**Work instructions:** Copy every line of the records that includes the word "items".

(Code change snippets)
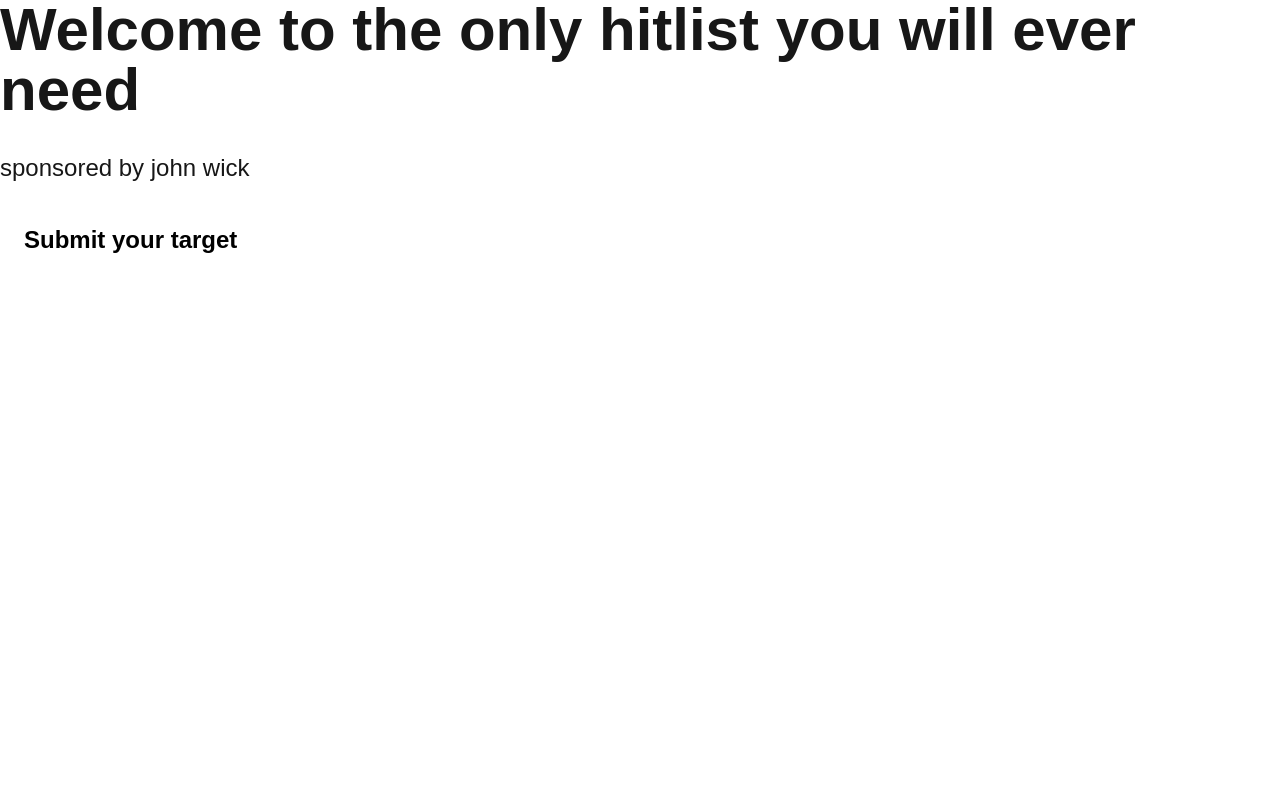
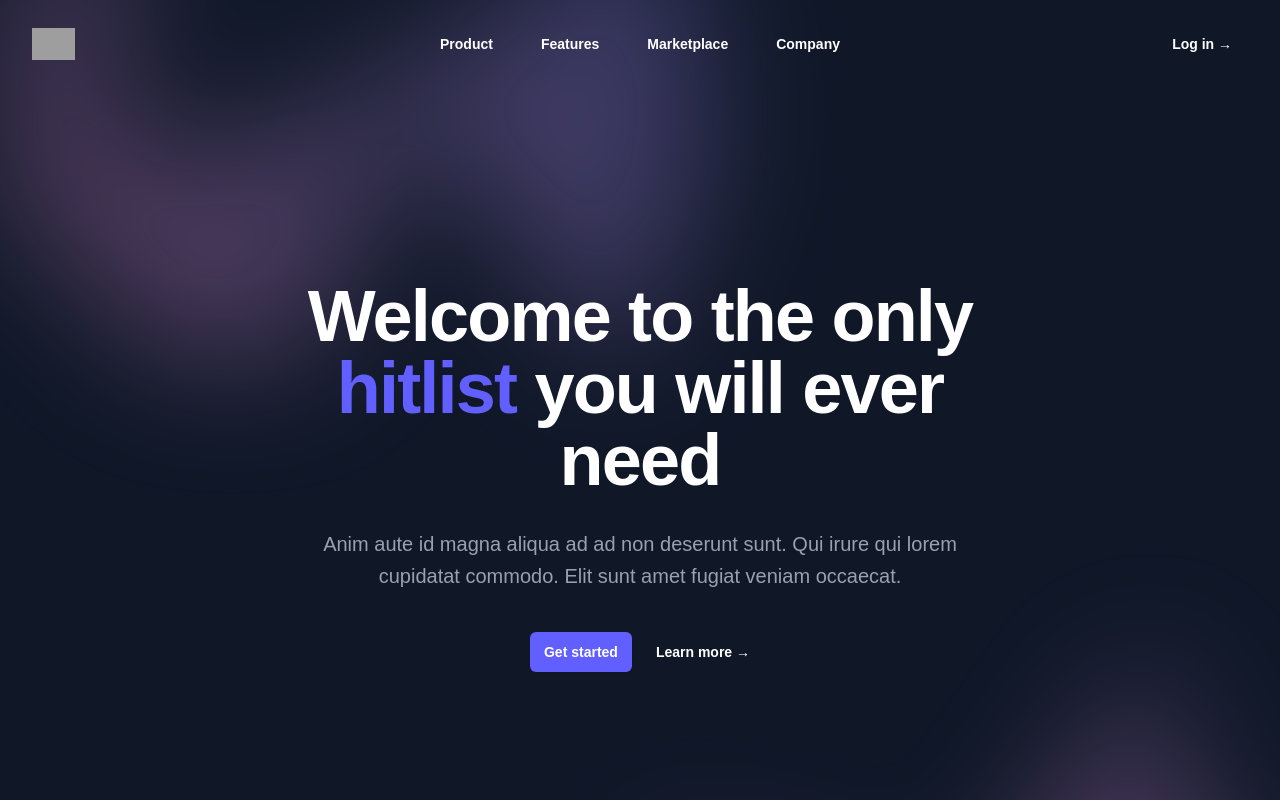
Before and after one commit to kesington18/hatchdevProject, a Next.js app: page / in a window 1280 px wide. Shown: the top 800 px of the page. Built offline with nearby package versions, Linux system fonts and the light colour scheme; grey boxes are pictures that could not be loaded.

Commit message:
refactor: update UI components and enhance sign-up form styling

```diff
--- a/package.json
+++ b/package.json
@@ -9,6 +9,8 @@
     "lint": "eslint"
   },
   "dependencies": {
+    "@headlessui/react": "^2.2.9",
+    "@heroicons/react": "^2.2.0",
     "next": "15.5.4",
     "react": "19.1.0",
     "react-dom": "19.1.0",
--- a/src/app/page.tsx
+++ b/src/app/page.tsx
@@ -1,18 +1,158 @@
-"use client";
-import Image from "next/image";
-import Link  from "next/link";
-// import { useRouter }  from "next/navigation";
+'use client'
 
-export default function Home() {
+import { useState } from 'react'
+import { Dialog, DialogPanel } from '@headlessui/react'
+import { Bars3Icon, XMarkIcon } from '@heroicons/react/24/outline'
+import Link from "next/link";
+
+const navigation = [
+  { name: 'Product', href: '#' },
+  { name: 'Features', href: '#' },
+  { name: 'Marketplace', href: '#' },
+  { name: 'Company', href: '#' },
+]
+
+export default function Example() {
+  const [mobileMenuOpen, setMobileMenuOpen] = useState(false)
+
   return (
+    <div className="bg-gray-900">
+      <header className="absolute inset-x-0 top-0 z-50">
+        <nav aria-label="Global" className="flex items-center justify-between p-6 lg:px-8">
+          <div className="flex lg:flex-1">
+            <a href="#" className="-m-1.5 p-1.5">
+              <span className="sr-only">Your Company</span>
+              <img
+                alt=""
+                src="https://tailwindcss.com/plus-assets/img/logos/mark.svg?color=indigo&shade=500"
+                className="h-8 w-auto"
+              />
+            </a>
+          </div>
+          <div className="flex lg:hidden">
+            <button
+              type="button"
+              onClick={() => setMobileMenuOpen(true)}
+              className="-m-2.5 inline-flex items-center justify-center rounded-md p-2.5 text-gray-200"
+            >
+              <span className="sr-only">Open main menu</span>
+              <Bars3Icon aria-hidden="true" className="size-6" />
+            </button>
+          </div>
+          <div className="hidden lg:flex lg:gap-x-12">
+            {navigation.map((item) => (
+              <a key={item.name} href={item.href} className="text-sm/6 font-semibold text-white">
+                {item.name}
+              </a>
+            ))}
+          </div>
+          <div className="hidden lg:flex lg:flex-1 lg:justify-end">
+            <Link href="/todo" className="text-sm/6 font-semibold transition-all duration-300 hover:bg-indigo-400 hover:rounded-md px-4 py-2 text-white">
+              Log in <span aria-hidden="true">&rarr;</span>
+            </Link>
+          </div>
+        </nav>
+        <Dialog open={mobileMenuOpen} onClose={setMobileMenuOpen} className="lg:hidden">
+          <div className="fixed inset-0 z-50" />
+          <DialogPanel className="fixed inset-y-0 right-0 z-50 w-full overflow-y-auto bg-gray-900 p-6 sm:max-w-sm sm:ring-1 sm:ring-gray-100/10">
+            <div className="flex items-center justify-between">
+              <a href="#" className="-m-1.5 p-1.5">
+                <span className="sr-only">Your Company</span>
+                <img
+                  alt=""
+                  src="https://tailwindcss.com/plus-assets/img/logos/mark.svg?color=indigo&shade=500"
+                  className="h-8 w-auto"
+                />
+              </a>
+              <button
+                type="button"
+                onClick={() => setMobileMenuOpen(false)}
+                className="-m-2.5 rounded-md p-2.5 text-gray-200"
+              >
+                <span className="sr-only">Close menu</span>
+                <XMarkIcon aria-hidden="true" className="size-6" />
+              </button>
+            </div>
+            <div className="mt-6 flow-root">
+              <div className="-my-6 divide-y divide-white/10">
+                <div className="space-y-2 py-6">
+                  {navigation.map((item) => (
+                    <a
+                      key={item.name}
+                      href={item.href}
+                      className="-mx-3 block rounded-lg px-3 py-2 text-base/7 font-semibold text-white hover:bg-white/5"
+                    >
+                      {item.name}
+                    </a>
+                  ))}
+                </div>
+                <div className="py-6">
+                  <a
+                    href="#"
+                    className="-mx-3 block rounded-lg px-3 py-2.5 text-base/7 font-semibold text-white hover:bg-white/5"
+                  >
+                    Log in
+                  </a>
+                </div>
+              </div>
+            </div>
+          </DialogPanel>
+        </Dialog>
+      </header>
 
-      <main className="flex flex-col gap-[32px] row-start-2 items-center sm:items-start">
-        <h1 className="text-2xl md:text-6xl font-bold">Welcome to the only hitlist you will ever need</h1>
+      <div className="relative isolate px-6 pt-14 lg:px-8">
+        <div
+          aria-hidden="true"
+          className="absolute inset-x-0 -top-40 -z-10 transform-gpu overflow-hidden blur-3xl sm:-top-80"
+        >
+          <div
+            style={{
+              clipPath:
+                'polygon(74.1% 44.1%, 100% 61.6%, 97.5% 26.9%, 85.5% 0.1%, 80.7% 2%, 72.5% 32.5%, 60.2% 62.4%, 52.4% 68.1%, 47.5% 58.3%, 45.2% 34.5%, 27.5% 76.7%, 0.1% 64.9%, 17.9% 100%, 27.6% 76.8%, 76.1% 97.7%, 74.1% 44.1%)',
+            }}
+            className="relative left-[calc(50%-11rem)] aspect-1155/678 w-144.5 -translate-x-1/2 rotate-30 bg-linear-to-tr from-[#ff80b5] to-[#9089fc] opacity-30 sm:left-[calc(50%-30rem)] sm:w-288.75"
+          />
+        </div>
+        <div className="mx-auto max-w-2xl py-32 sm:py-48 lg:py-56">
+          <div className="text-center">
+            <h1 className="text-5xl font-semibold tracking-tight  text-white sm:text-7xl">
+              Welcome to the only <span className='text-indigo-500'>hitlist</span> you will ever need
+            </h1>
+            <p className="mt-8 text-lg font-medium text-pretty text-gray-400 sm:text-xl/8">
+              Anim aute id magna aliqua ad ad non deserunt sunt. Qui irure qui lorem cupidatat commodo. Elit sunt amet
+              fugiat veniam occaecat.
+            </p>
+            <div className="mt-10 flex items-center justify-center gap-x-6">
+              <Link
+                href="/todo"
+                className="rounded-md bg-indigo-500 px-3.5 py-2.5 text-sm font-semibold text-white shadow-xs hover:bg-indigo-400 focus-visible:outline-2 focus-visible:outline-offset-2 focus-visible:outline-indigo-500"
+              >
+                Get started
+              </Link>
+              <a href="#" className="text-sm/6 font-semibold text-white">
+                Learn more <span aria-hidden="true">→</span>
+              </a>
+            </div>
+          </div>
+        </div>
+        <div
+          aria-hidden="true"
+          className="absolute inset-x-0 top-[calc(100%-13rem)] -z-10 transform-gpu overflow-hidden blur-3xl sm:top-[calc(100%-30rem)]"
+        >
+          <div
+            style={{
+              clipPath:
+                'polygon(74.1% 44.1%, 100% 61.6%, 97.5% 26.9%, 85.5% 0.1%, 80.7% 2%, 72.5% 32.5%, 60.2% 62.4%, 52.4% 68.1%, 47.5% 58.3%, 45.2% 34.5%, 27.5% 76.7%, 0.1% 64.9%, 17.9% 100%, 27.6% 76.8%, 76.1% 97.7%, 74.1% 44.1%)',
+            }}
+            className="relative left-[calc(50%+3rem)] aspect-1155/678 w-144.5 -translate-x-1/2 bg-linear-to-tr from-[#ff80b5] to-[#9089fc] opacity-30 sm:left-[calc(50%+36rem)] sm:w-288.75"
+          />
+        </div>
+      </div>
+    </div>
+  )
+}
 
-        <p className="text-2xl">sponsored by john wick</p>
 
-        <Link href="/todo" className="px-6 py-2 text-2xl bg-white text-black hover:bg-gray-600 hover:text-white hover:cursor-pointer transition-all duration-300 active:scale-95 font-semibold rounded-2xl">Submit your target</Link>
-
-      </main>
-  );
-}
+{/* <Link href="/todo" className="px-6 py-2 text-2xl bg-white text-black hover:bg-gray-600 hover:text-white hover:cursor-pointer transition-all duration-300 active:scale-95 font-semibold rounded-2xl">Submit your target</Link>
+<p className="text-2xl">sponsored by john wick</p>
+<h1 className="text-2xl md:text-6xl font-bold"></h1> */}
--- a/src/app/todo/page.tsx
+++ b/src/app/todo/page.tsx
@@ -3,13 +3,6 @@ import { SignUp } from "./signUp";
 // import Info from "@/app/target/info"
 export default function Home() {
   return (
-
-      <main className="flex flex-col gap-[32px] row-start-2 items-center sm:items-start">
-        <h1 className="text-2xl md:text-6xl font-bold">Welcome to the only hitlist you will ever need</h1>
-
-
-       {/* <Info /> */}
        <SignUp />
-      </main>
   );
 }
```
Also changed, not shown: src/app/todo/signUp.tsx (+16 -16 lines), 1 other file (tests, documents, lock files or other folders).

**Result of the task:**
+        <nav aria-label="Global" className="flex items-center justify-between p-6 lg:px-8">
+              className="-m-2.5 inline-flex items-center justify-center rounded-md p-2.5 text-gray-200"
+            <div className="flex items-center justify-between">
-      <main className="flex flex-col gap-[32px] row-start-2 items-center sm:items-start">
+            <div className="mt-10 flex items-center justify-center gap-x-6">
-      <main className="flex flex-col gap-[32px] row-start-2 items-center sm:items-start">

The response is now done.